Rabbi Jonathan Ziring quotes Rabbi Mosheh Lichtenstein and explained the reason why there are relatively few books from Rav Soloveitchik and from his father Rav Aharon Lichtenstein (Rav Soloveitchik’s son-in-law). He explained that in Europe, there were many great European rabbis who lived in very small towns and the entirety of their creative enterprise was based in writing. They did this as their rabbinic duties didn’t take up much of their time, or demand much of their intellectual energies. But as these figures become roshei yeshiva, their creative enterprise was with their students, and their writings become much less.

Read the rest of this entry »


Maimonides: Between Philosophy and Halakhah

August 29, 2018

Midwest Book Review • The Judaic Studies Shelf

Maimonides.jpgCompiled and edited by Lawrence J. Kaplan (Professor of Rabbinics and Jewish Philosophy in the Department of Jewish Studies of McGill University in Montreal), “Maimonides: Between Philosophy and Halakhah” is the first and only comprehensive study of the philosophy of Maimonides by the noted 20th-century rabbinic scholar and thinker, Rabbi Joseph B. Soloveitchik. Based on a complete set of notes, taken by Rabbi Gerald (Yaakov) Homnick, on R. Soloveitchik’s lectures on Maimonides’ Guide of the Perplexed at the Bernard Revel Graduate School, and edited by Professor Kaplan, this work constitutes a major contribution to our knowledge of both Maimonides and Rabbi Soloveitchik.

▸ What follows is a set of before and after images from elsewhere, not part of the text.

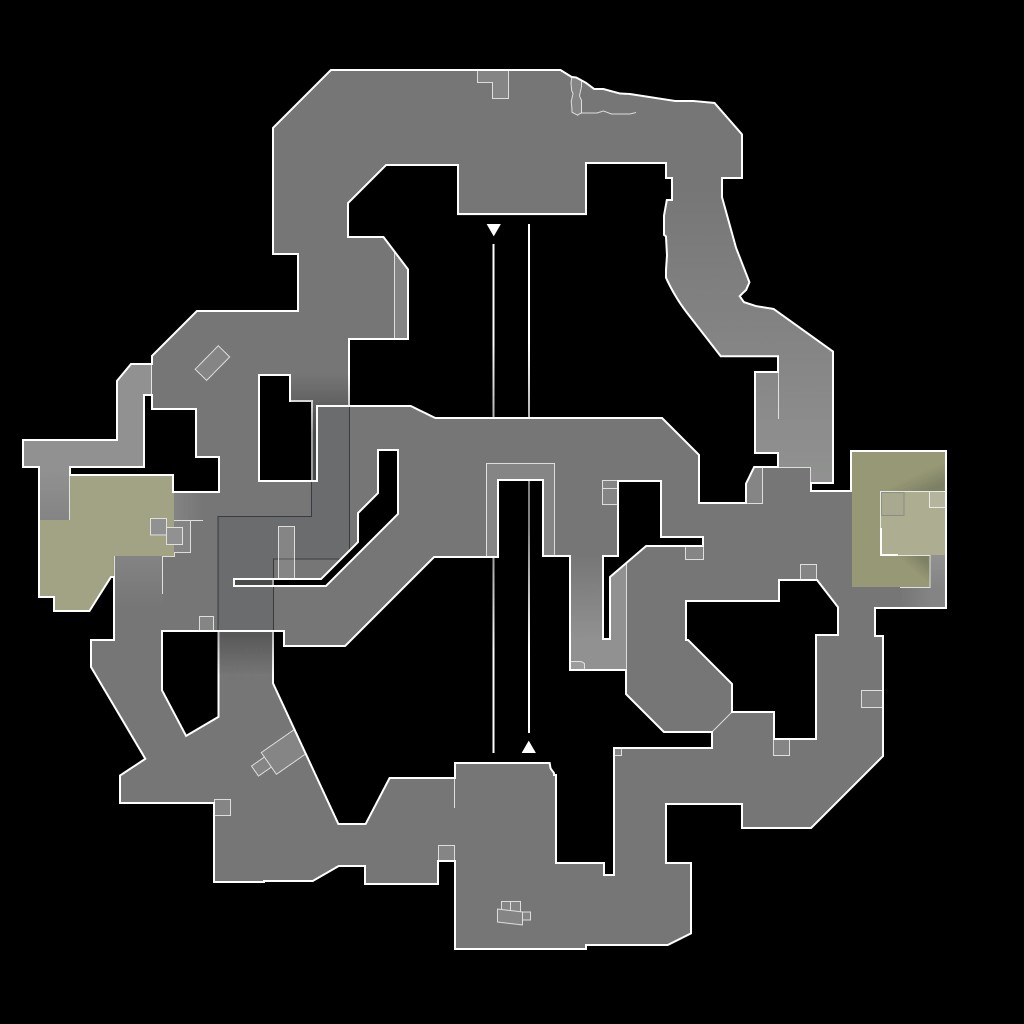
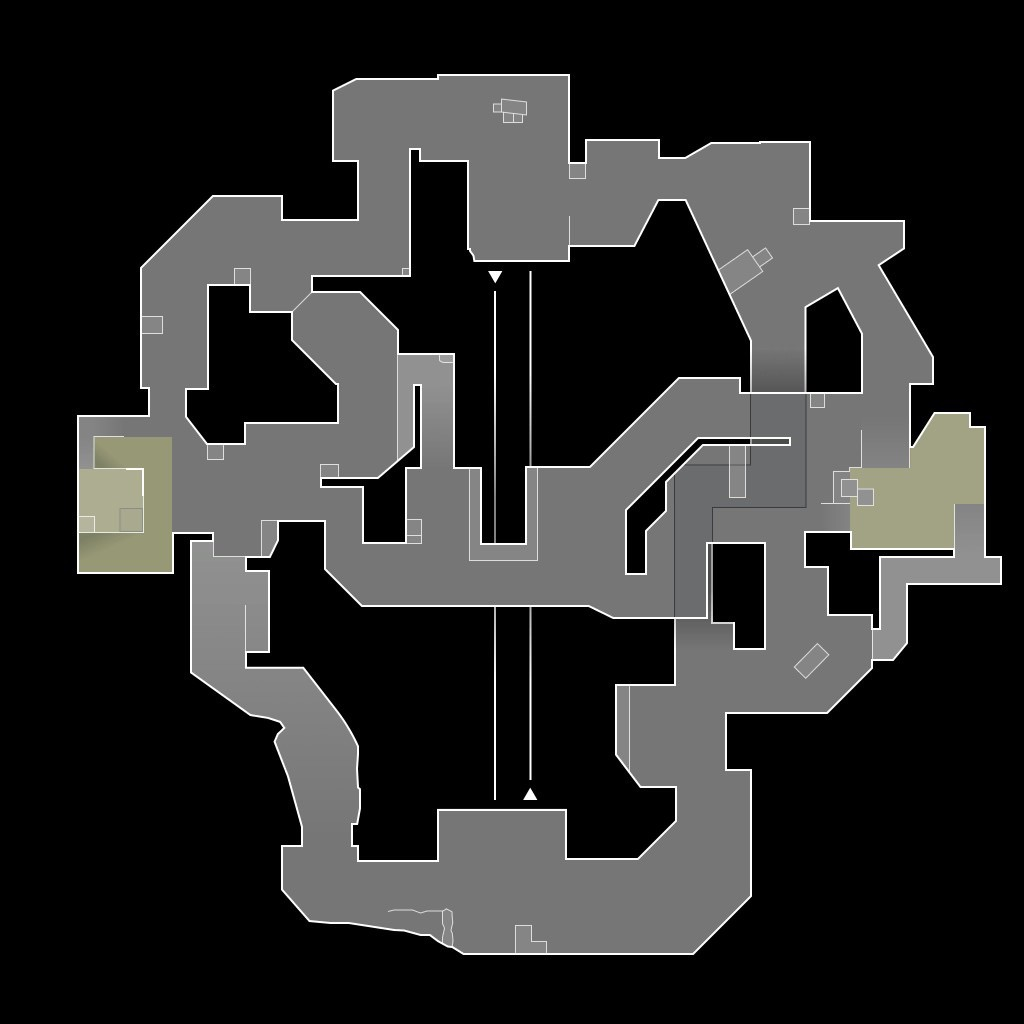
Fix Tauri reopen black screen and rotate remaining maps
Disable service worker in Tauri desktop runtime to prevent black screen on second launch, and rotate the remaining simple map images as requested. Bump SW cache version to refresh updated assets.

diff --git a/src/main.jsx b/src/main.jsx
@@ -11,6 +11,18 @@ createRoot(document.getElementById('root')).render(
 
 if ('serviceWorker' in navigator) {
   window.addEventListener('load', () => {
+    const isTauri =
+      typeof window !== 'undefined' &&
+      ('__TAURI_INTERNALS__' in window || navigator.userAgent.includes('Tauri'))
+
+    if (isTauri) {
+      navigator.serviceWorker
+        .getRegistrations()
+        .then((regs) => Promise.all(regs.map((r) => r.unregister())))
+        .catch(() => {})
+      return
+    }
+
     navigator.serviceWorker.register('/sw.js').catch(() => {})
   })
 }

diff --git a/public/sw.js b/public/sw.js
@@ -1,4 +1,4 @@
-const CACHE_NAME = 'calloutlab-v2'
+const CACHE_NAME = 'calloutlab-v5'
 const PRECACHE = [
   '/',
   '/index.html',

In these lectures Rabbi Soloveitchik emerges as a major commentator on the Guide. In a wide-ranging analysis he eloquently and incisively explores such diverse topics in Maimonides’ philosophy as his views on prophecy, the knowledge of and approach to God: normative, intellectual, and experiential; divine knowledge; human ethics and moral excellence; the divine creative act; imitation of God; and the love and fear of God. He also undertakes an extensive and penetrating comparison and contrast of Maimonides’ and Aristotle’s philosophical views. Over the course of these lectures develops a very profound and challenging overall approach to and interpretation of the Guide’s central and critical issue: the relationship between philosophy and divine law. This work sheds a bright light on the thought of both Maimonides and Soloveitchik — two great philosophers and rabbinic scholars. Simply stated, “Maimonides: Between Philosophy and Halakhah” is a significant and enduringly valued contribution to personal, rabbinic, community, and academic library Judaic Studies collections in general, and Maimonides supplemental studies lists in particular.

 


Dirty Jewess – Book Event

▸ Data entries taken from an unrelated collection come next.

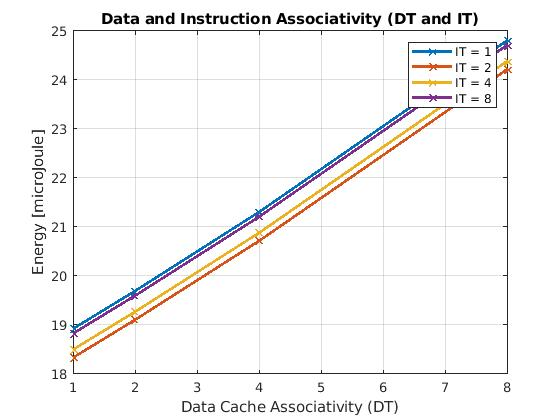
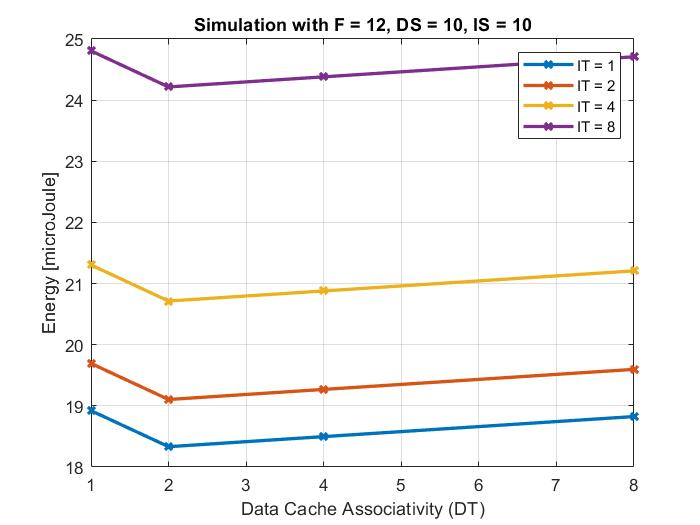
Fixed pictures Assignment1

Changed region(s): [[0.0607, 0.031, 0.9107, 0.9905], [0.6679, 0.1857, 0.6982, 0.2167], [0.2125, 0.2786, 0.2429, 0.3095]]

diff --git a/Lab2/Assignment1/Matlab/Plot_min_energy.m b/Lab2/Assignment1/Matlab/Plot_min_energy.m
@@ -8,7 +8,7 @@ Limit = 20*ones(1,length(F));
 
 plot(F,T/1e6, F,Limit, 'Linewidth',2)
 xlabel("Frequency Divider") 
-grid on
+grid on; set(gca,'Xtick',5:15)
 ylabel("Time [ms]")
 
 yyaxis right
@@ -16,7 +16,7 @@ plot(F, E/1e6, 'Linewidth', 2)
 ylabel("Energy [microJoule]")
 
 legend(["Total time of execution" "Application time limit" "Total Energy of the system"])
-
+title("Simulation with  DS = 12, DT = 1, IS = 13, IT = 2")
 %% 
 clc; clear variables; close all;
 DATA =  readmatrix("Sweep_Cache_Sizes.txt");
@@ -36,12 +36,12 @@ plot(   DS, M(1,:), ...
 grid on, xlabel("DS = log2(Data Cache Size)")
 ylabel("Energy [microJoule]")
 legend(["IS = 8" "IS = 9" "IS = 10" "IS = 11" "IS = 12" "IS = 13" "IS = 14" ])
-        
+title("Simulation with F = 12, DT = 1, IT = 1")        
 %%
 clc; clear variables; close all;
 DATA =  readmatrix("Sweep_Associativy.txt");
 E = DATA(2:4:end, 2)./1e6; %from PicoJoule to MicroJoule
-M = reshape(E, [4,4])'; %rows are increasing IT
+M = reshape(E, [4,4]); %rows are increasing DT
 
 DTIT = 2.^(0:3);
 plot(DTIT, M(1, :), '-x',...
@@ -51,4 +51,4 @@ plot(DTIT, M(1, :), '-x',...
 grid on, xlabel("Data Cache Associativity (DT)")
 ylabel("Energy [microJoule]")
 legend(["IT = 1" "IT = 2" "IT = 4" "IT = 8"])
-title("Data and Instruction Associativity (DT and IT)")
+title("Simulation with F = 12, DS = 10, IS = 10")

August 19, 2018

Consulate General of Slovakia in New York

and

Society for the History of Czechoslovak Jews

cordially invite you to a book presentation

 

DIRTY JEWESS BY SILVIA FISHBAUM

with Andrea Coddington

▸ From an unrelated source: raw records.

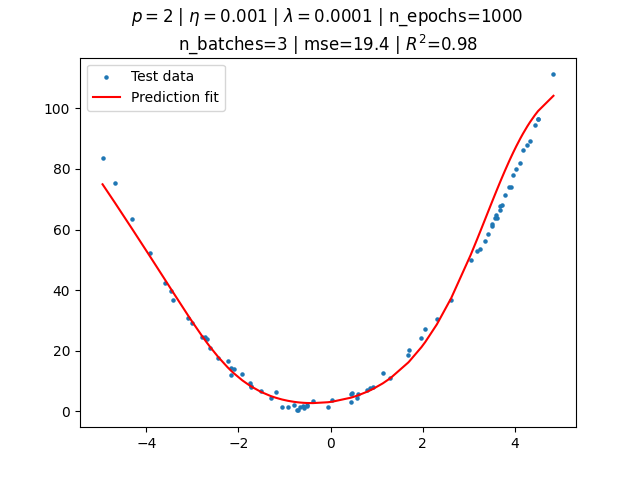
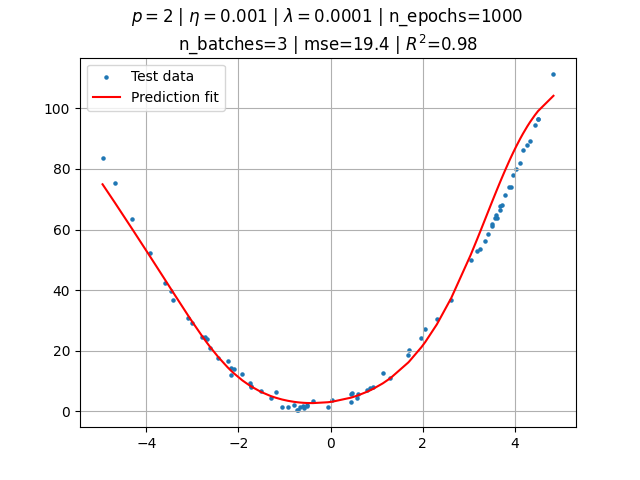
added grid to plots

diff --git a/project2/source-code/mortens-code/part_b&c_regression.py b/project2/source-code/mortens-code/part_b&c_regression.py
@@ -14,7 +14,6 @@ from sklearn.metrics import r2_score, mean_squared_error
 n = 100  # no. data points
 noise_std = 1  # standard deviation of noise
 xmax = 5  # max x value
-
 lmbda = 0.0001  # shrinkage  hyperparameter lambda
 eta = 0.001  # learning rate
 n_batches = 3  # no. minibatches for sgd
@@ -99,6 +98,7 @@ def plot_pred(filename: str = ""):
     plt.title(f"$p={degree}$ | $\eta={eta}$ | $\lambda={lmbda}$ | {n_epochs=} "
               f"\n{n_batches=} | mse={test_mse:.1f} | $R^2$={test_r2:.2f}")
     plt.legend()
+    plt.grid(True)
 
     if filename:
         plt.savefig(filename)
@@ -129,6 +129,7 @@ def plot_pred_scikit(filename: str = ""):
     plt.title(f"$p={degree}$ | $\eta={eta}$ | $\lambda={lmbda}$ | {n_epochs=} "
               f"\n{n_batches=} | mse={test_mse:.1f} | $R^2$={test_r2:.2f}")
     plt.legend()
+    plt.grid(True)
 
     if filename:
         plt.savefig(filename)
@@ -202,8 +203,8 @@ def plot_mse_r2_grid(filename_mse: str = "", filename_r2: str = ""):
         plt.show()
 
 
-# plot_pred("../../results/figures/part_b_pred.png")
-# plot_pred_scikit("../../results/figures/part_b_pred_scikit.png")
+plot_pred("../../results/figures/part_b_pred.png")
+plot_pred_scikit("../../results/figures/part_b_pred_scikit.png")
 # plot_mse_r2_grid(
 #         "../../results/figures/part_b_mse_grid.png",
 #         "../../results/figures/part_b_r2_grid.png"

9789655242775

Author Silvia Fishbaum translated and adapted her memoir to English language from its original version Židovka, a platinum bestseller in Slovakia. Both authors, Silvia and Andrea, will be happy to answer all your questions and sign your copies.

When: Wednesday, August 29, 2018 at 5:30 pm

Where: 6 E 67 st, New York

RSVP by Friday, August 24 at rsvp.cgnewyork@mzv.sk

Special gratitude to the Permanent Representative of Slovakia to the UN

H.E. Ambassador Michal Mlynár for providing his Residence


Rabbinic Authority 4: The Halakhic Family, the Child’s Welfare, and the Agunah

July 31, 2018

The Plight of the Modern-Day Agunah

JLNJ Staff • Jewish Link of New Jersey

Rabbinic Authority 4

“Rabbinic Authority: The Vision and the Reality” is the fourth in a series of volumes that deal with the family, the child’s welfare, halachic divorce in general and the workings of the institution of the beit din (rabbinic arbitration) dealing with the modern-day agunah in particular.

In the event that a Jewish husband fails to give a get to his Jewish wife, in eight rulings Rabbi Warburg addresses in the following scenarios whether a wife can be freed without the giving of a get by her husband: Is there halachic validity of the marriage of a woman to a mumar, an apostate? If a husband is infected with HIV and the sexually transmitted disease is transmitted to his wife and knowingly she continues to remain intimate with him are there grounds to be mevatel the kiddushin, to void the marriage? Read the rest of this entry »